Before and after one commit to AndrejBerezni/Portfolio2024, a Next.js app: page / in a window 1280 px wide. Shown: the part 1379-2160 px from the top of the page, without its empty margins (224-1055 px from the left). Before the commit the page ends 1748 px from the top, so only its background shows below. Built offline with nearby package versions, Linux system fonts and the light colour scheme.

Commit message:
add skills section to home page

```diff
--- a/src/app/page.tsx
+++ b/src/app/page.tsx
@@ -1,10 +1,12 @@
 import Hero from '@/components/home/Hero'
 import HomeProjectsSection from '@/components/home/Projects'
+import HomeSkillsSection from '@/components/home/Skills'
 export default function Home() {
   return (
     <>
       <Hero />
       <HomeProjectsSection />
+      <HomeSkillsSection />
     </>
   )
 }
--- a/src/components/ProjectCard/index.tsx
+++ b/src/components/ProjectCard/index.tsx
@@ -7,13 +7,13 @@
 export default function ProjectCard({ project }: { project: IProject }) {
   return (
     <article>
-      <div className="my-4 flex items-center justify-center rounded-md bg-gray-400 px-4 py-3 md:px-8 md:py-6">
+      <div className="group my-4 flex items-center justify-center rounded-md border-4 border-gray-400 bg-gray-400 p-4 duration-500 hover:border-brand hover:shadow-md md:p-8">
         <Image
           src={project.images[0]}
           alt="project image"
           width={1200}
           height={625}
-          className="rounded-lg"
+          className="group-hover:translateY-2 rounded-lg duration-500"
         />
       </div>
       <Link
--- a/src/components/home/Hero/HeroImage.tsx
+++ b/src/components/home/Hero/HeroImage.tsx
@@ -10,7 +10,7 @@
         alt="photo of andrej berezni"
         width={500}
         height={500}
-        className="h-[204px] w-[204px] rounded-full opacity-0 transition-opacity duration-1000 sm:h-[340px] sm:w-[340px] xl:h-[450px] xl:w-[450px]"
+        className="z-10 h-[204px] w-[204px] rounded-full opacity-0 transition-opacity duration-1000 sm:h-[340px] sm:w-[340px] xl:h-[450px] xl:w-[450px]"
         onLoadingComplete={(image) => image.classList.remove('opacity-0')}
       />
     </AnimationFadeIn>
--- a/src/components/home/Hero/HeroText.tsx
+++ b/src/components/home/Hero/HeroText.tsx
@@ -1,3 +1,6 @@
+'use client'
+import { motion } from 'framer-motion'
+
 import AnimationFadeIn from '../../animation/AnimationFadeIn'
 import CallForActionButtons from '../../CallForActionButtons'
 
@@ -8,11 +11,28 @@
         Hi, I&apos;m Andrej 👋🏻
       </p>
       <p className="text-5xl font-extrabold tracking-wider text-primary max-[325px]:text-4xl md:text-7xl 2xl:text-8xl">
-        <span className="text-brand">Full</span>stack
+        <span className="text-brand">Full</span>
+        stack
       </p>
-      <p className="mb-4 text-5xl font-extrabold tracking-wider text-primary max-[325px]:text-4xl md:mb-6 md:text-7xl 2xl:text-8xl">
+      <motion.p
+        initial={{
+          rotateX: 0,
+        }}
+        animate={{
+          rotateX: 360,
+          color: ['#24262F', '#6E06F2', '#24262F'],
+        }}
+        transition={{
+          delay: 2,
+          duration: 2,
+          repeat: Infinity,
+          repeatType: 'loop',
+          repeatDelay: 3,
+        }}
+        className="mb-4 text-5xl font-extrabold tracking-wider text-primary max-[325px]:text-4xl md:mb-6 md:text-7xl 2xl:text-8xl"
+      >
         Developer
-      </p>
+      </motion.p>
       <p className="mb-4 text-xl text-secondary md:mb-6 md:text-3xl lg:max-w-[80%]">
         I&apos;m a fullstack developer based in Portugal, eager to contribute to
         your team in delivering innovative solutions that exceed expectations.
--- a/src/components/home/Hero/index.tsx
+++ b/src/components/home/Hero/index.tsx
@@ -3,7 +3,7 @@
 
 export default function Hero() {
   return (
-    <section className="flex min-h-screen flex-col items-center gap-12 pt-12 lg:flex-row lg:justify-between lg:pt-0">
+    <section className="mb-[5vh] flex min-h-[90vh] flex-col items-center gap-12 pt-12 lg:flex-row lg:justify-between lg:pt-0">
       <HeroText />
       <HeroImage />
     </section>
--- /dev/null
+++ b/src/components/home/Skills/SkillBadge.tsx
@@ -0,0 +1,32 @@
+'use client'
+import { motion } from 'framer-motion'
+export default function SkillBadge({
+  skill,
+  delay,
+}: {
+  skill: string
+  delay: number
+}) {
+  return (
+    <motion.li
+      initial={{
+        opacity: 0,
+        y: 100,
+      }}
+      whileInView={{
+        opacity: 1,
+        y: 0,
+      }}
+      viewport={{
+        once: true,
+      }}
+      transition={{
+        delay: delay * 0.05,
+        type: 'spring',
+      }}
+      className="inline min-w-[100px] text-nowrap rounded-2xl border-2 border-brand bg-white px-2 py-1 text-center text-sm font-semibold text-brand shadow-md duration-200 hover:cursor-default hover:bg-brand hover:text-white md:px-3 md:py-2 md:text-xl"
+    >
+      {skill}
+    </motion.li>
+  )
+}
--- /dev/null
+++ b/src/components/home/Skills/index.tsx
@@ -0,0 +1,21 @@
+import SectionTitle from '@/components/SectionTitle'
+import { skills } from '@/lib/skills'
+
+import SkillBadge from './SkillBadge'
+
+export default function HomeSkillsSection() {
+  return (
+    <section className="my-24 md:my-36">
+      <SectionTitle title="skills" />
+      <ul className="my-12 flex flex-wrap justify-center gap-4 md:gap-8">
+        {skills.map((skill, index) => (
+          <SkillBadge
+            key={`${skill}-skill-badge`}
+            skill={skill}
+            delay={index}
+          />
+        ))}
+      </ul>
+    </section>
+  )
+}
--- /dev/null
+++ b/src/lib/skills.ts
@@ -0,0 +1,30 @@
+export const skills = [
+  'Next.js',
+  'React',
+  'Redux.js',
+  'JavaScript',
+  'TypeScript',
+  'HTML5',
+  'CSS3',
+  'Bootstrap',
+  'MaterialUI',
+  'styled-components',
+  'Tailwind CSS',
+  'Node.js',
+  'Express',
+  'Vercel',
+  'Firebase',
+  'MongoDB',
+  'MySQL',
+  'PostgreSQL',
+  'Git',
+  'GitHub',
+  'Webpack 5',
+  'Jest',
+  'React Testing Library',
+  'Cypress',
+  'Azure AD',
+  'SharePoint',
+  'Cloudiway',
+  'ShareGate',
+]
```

### Work item
Only lines holding the word "index" are wanted here; copy each from the listing.

### Answer box
--- a/src/components/ProjectCard/index.tsx
+++ b/src/components/ProjectCard/index.tsx
--- a/src/components/home/Hero/index.tsx
+++ b/src/components/home/Hero/index.tsx
+++ b/src/components/home/Skills/index.tsx
+        {skills.map((skill, index) => (
+            delay={index}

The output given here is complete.